Nitrogen addition increases intraspecific competition in the invasive wetland plant Alternanthera philoxeroides, but not in its native congener Alternanthera sessilis.
Nitrogen is often released in pulses with different frequencies, and N supply pulses may affect growth, reproduction, and biomass allocation of plants. However, few studies have examined how N supply pulses affect intraspecific competition of clonal plants and whether such an effect depends on the N supply amount. We grew one (no competition) or 12 ramets (with intraspecific competition) of both an invasive clonal plant Alternanthera philoxeroides and its native congener Alternantherasessilis in five different N treatments: control (no N addition), low/high amount with low/high frequencies (pulses). Nitrogen addition significantly increased the growth of both species, while intraspecific competition decreased it. Nitrogen addition significantly increased intraspecific competitive intensity of A. philoxeroides as measured by the log response ratio of growth traits, but did not affect that of A. sessilis. Despite the N supply amount, N pulses had little effect on the growth and thus intraspecific competition of the two species.
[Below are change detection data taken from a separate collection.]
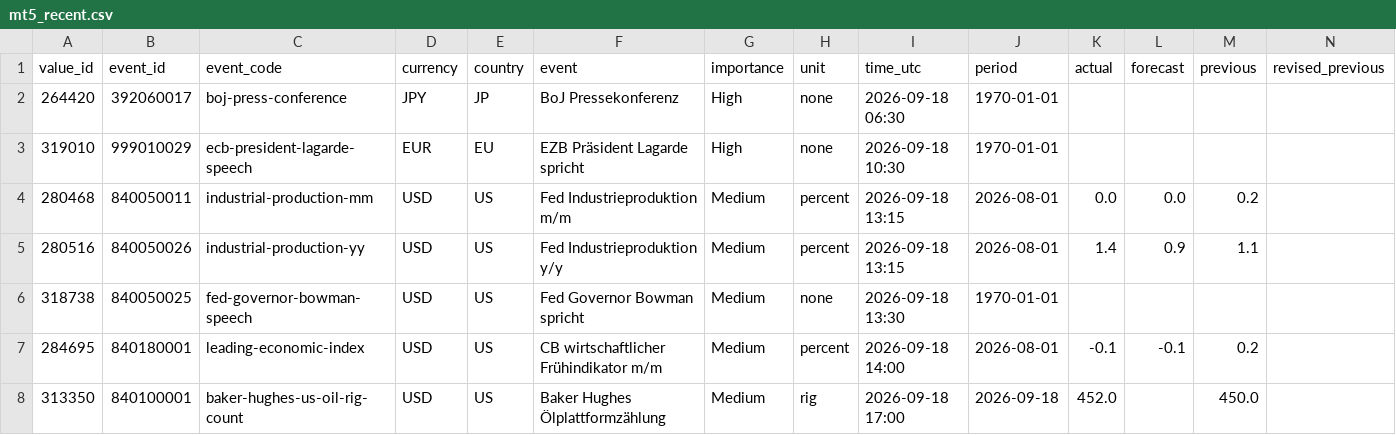
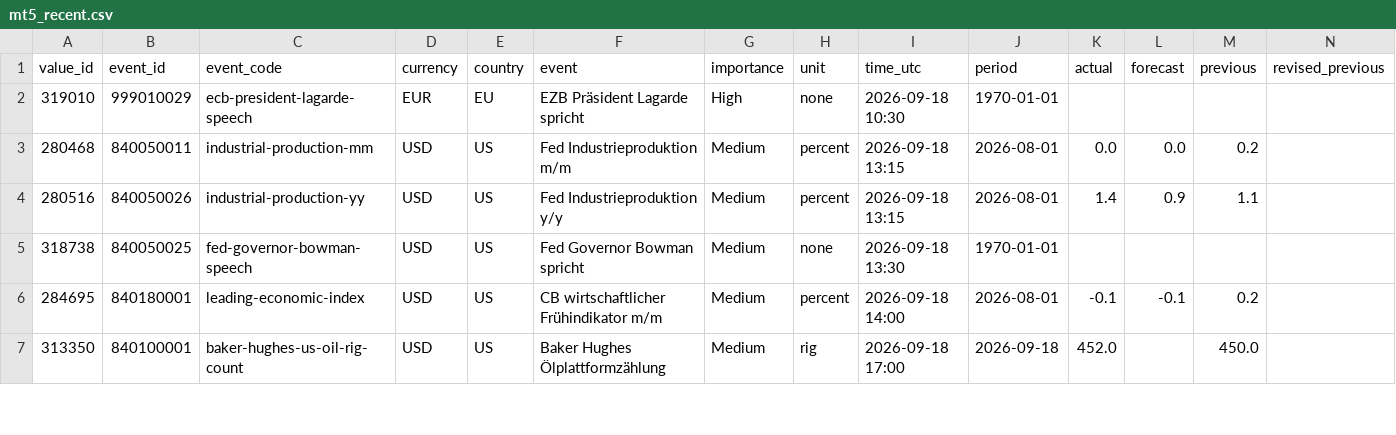
Before and after one commit to MazohFX/taco-strategy-lab, a CSV file: data/macro_calendar/mt5_recent.csv, drawn as a sheet; only a part is shown; rows hold the shown columns only; the diff names each change by its address in the sheet, - before the commit and + after, or states it on an @@ line.

Commit message:
MT5 Makro-Kalender Sync 2026-10-16 05:45 UTC

```diff
--- a/data/macro_calendar/mt5_recent.csv
+++ b/data/macro_calendar/mt5_recent.csv
-row 2: 264420 | 392060017 | boj-press-conference | JPY | JP | BoJ Pressekonferenz | High | none | 2026-09-18 06:30 | 1970-01-01
```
Therefore, increasing N deposition may change population structure and dynamics and the invasion succession of A. philoxeroides, but changes in N pulses may not.